Or at least escape from a portion of the hole inside the photon horizon?
Your question only really makes sense for a localized tachyon, i.e. one whose wavefunction in position space is constrained to a finite region of space (i.e. has compact support) because that is the only kind that will "fit" inside a horizon of a black hole. And the answer to your question for this kind of tachyon is that it cannot escape a black hole.
The edges of a localized tachyon fulfilling the Klein Gordon equation with an imaginary mass parameter can only spread at a speed less than $c$, even though the plane waves (momentum eigenstates) that make it up have phase velocities greater than $c$. That is, if we plot the region where the wavefunction is nonzero, the boundary of this region can only grow at a speed less than $c$. This is a consequence of the Paley-Wiener theorem, which shows that the Fourier transform of any function with compact support cannot itself have a compact support and must include arbitrarily high frequency components. This is elegantly summarized in John Baez's Article "Do Tachyons Exist?". The theory making use of the Paley-Wiener theorem is summarized in QMechanic's answer to "Do Tachyons Move Faster than Light?.
Since the disturbance of a localized tachyon cannot spread faster than $c$, it therefore cannot escape the inside of a black hole's event horizon. In concluding this, we also need to assume (or at least I will, because I only know classical General Relativity) that the inside of a black hole is exactly as e.g. the Schwarzschild or Kerr solutions (in the Kerr case we need to limit the angular momentum so that there is an event horizon) to the Einstein field equations would describe a black hole: no talk of firewalls or other speculative recent quantum phenomena. We also need to assume it is valid to simply transcribe a solution to the Klein-Gordon (or other suitable wave equation) onto the spacetime inside a black hole. So these ideas will apply for a big black hole, where the spacetime inside the horizon is of very low curvature compared to the scale over which the tachyonic field is nonzero.
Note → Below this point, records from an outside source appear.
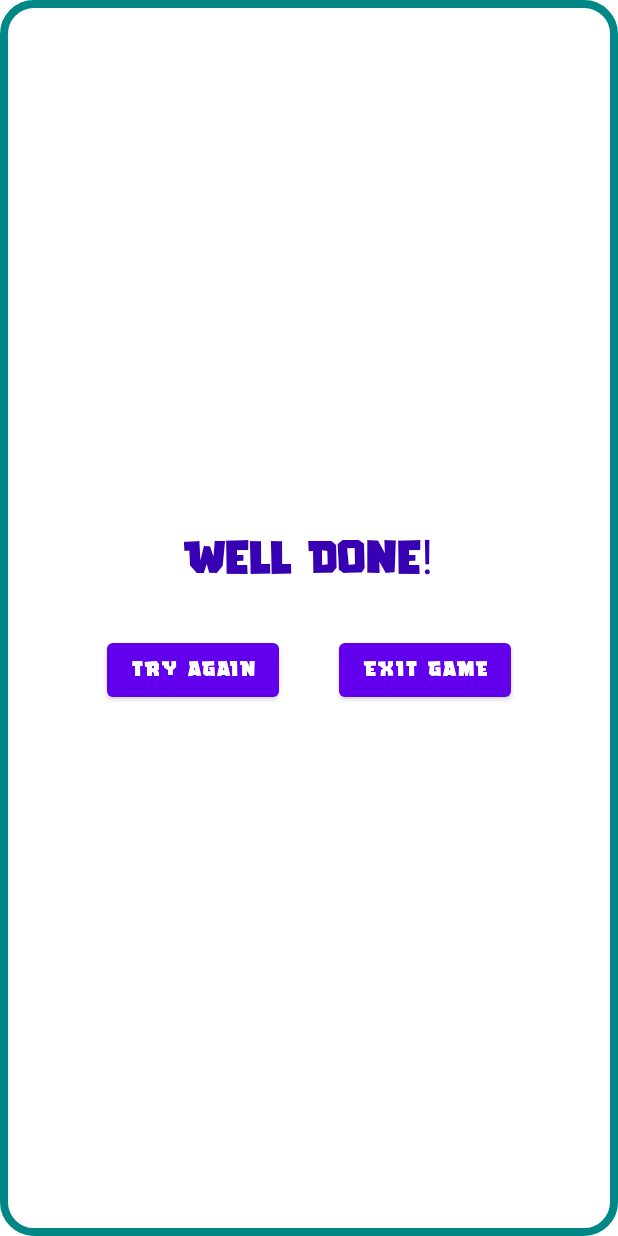
After one commit to buster92/memory-game, an Android app: the layout dialog_stage_clear.xml on its own in the app's theme, with its tools: preview values and no code run, on a phone screen of 412 x 824 dp. The commit adds this screen. Run offline under Robolectric (Android 15) with nearby library versions, the phone set to English and light mode, and no system bars.

Commit message:
improving sounds and gameplay

```diff
--- a/app/src/main/java/com/andresgarrido/memorygame/HomeFragment.kt
+++ b/app/src/main/java/com/andresgarrido/memorygame/HomeFragment.kt
@@ -1,5 +1,6 @@
 package com.andresgarrido.memorygame
 
+import android.content.pm.ActivityInfo
 import android.os.Bundle
 import androidx.fragment.app.Fragment
 import android.view.LayoutInflater
@@ -17,6 +18,7 @@ class HomeFragment : Fragment() {
         inflater: LayoutInflater, container: ViewGroup?,
         savedInstanceState: Bundle?
     ): View? {
+        activity?.requestedOrientation = ActivityInfo.SCREEN_ORIENTATION_SENSOR
         val binding = FragmentHomeBinding.inflate(inflater)
 
         binding.lifecycleOwner = this
@@ -35,6 +37,7 @@ class HomeFragment : Fragment() {
                 val action = HomeFragmentDirections.actionHomeFragmentToGameFragment(option)
                 findNavController().navigate(action)
                 viewModel.selectMenuItem(null, HomeViewModel.BoardType.NONE)
+                viewModel.isStartGameVisible.postValue(true)
             }
 
         })
--- /dev/null
+++ b/app/src/main/res/layout/dialog_stage_clear.xml
@@ -0,0 +1,51 @@
+<?xml version="1.0" encoding="utf-8"?>
+<LinearLayout
+    xmlns:android="http://schemas.android.com/apk/res/android"
+    android:layout_width="match_parent"
+    android:layout_height="match_parent"
+    android:background="@drawable/rounded_square_bg"
+    android:gravity="center"
+    android:padding="8dp"
+    android:orientation="vertical">
+
+
+    <TextView
+        android:layout_width="wrap_content"
+        android:layout_height="wrap_content"
+        android:fontFamily="@font/gameria"
+        android:textColor="@color/purple_700"
+        android:textSize="32sp"
+        android:layout_margin="32dp"
+        android:layout_gravity="center_horizontal"
+        android:text="@string/well_done" />
+
+    <LinearLayout
+        android:layout_width="match_parent"
+        android:layout_height="wrap_content"
+        android:layout_marginBottom="32dp"
+        android:orientation="horizontal"
+        android:gravity="center_horizontal">
+
+        <Button
+            android:id="@+id/button_try_again"
+            android:layout_width="wrap_content"
+            android:layout_height="wrap_content"
+            android:fontFamily="@font/gameria"
+            android:text="@string/try_again" />
+
+        <Space
+            android:layout_width="40dp"
+            android:layout_height="wrap_content" />
+
+
+        <Button
+            android:id="@+id/button_exit_game"
+            android:layout_width="wrap_content"
+            android:layout_height="wrap_content"
+            android:fontFamily="@font/gameria"
+            android:text="@string/exit_game" />
+
+    </LinearLayout>
+
+
+</LinearLayout>
--- a/app/src/main/res/values/strings.xml
+++ b/app/src/main/res/values/strings.xml
@@ -9,5 +9,8 @@
     <string name="size_4_x_5">4x5</string>
 
     <string name="start_game">Start Game</string>
+    <string name="well_done">Well Done!</string>
+    <string name="try_again">Try Again</string>
+    <string name="exit_game">Exit Game</string>
     <string name="exit">Exit</string>
 </resources>
```
Also changed, not shown: app/src/main/java/com/andresgarrido/memorygame/MemoryGameFragment.kt (+18 -3 lines), app/src/main/java/com/andresgarrido/memorygame/MemoryGameViewModel.kt (+65 -13 lines).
Yes. Since faster-than-light travel is required to leave the black hole, and tachyons apparently propagate faster than light, such a thing would be possible. If tachyons existed...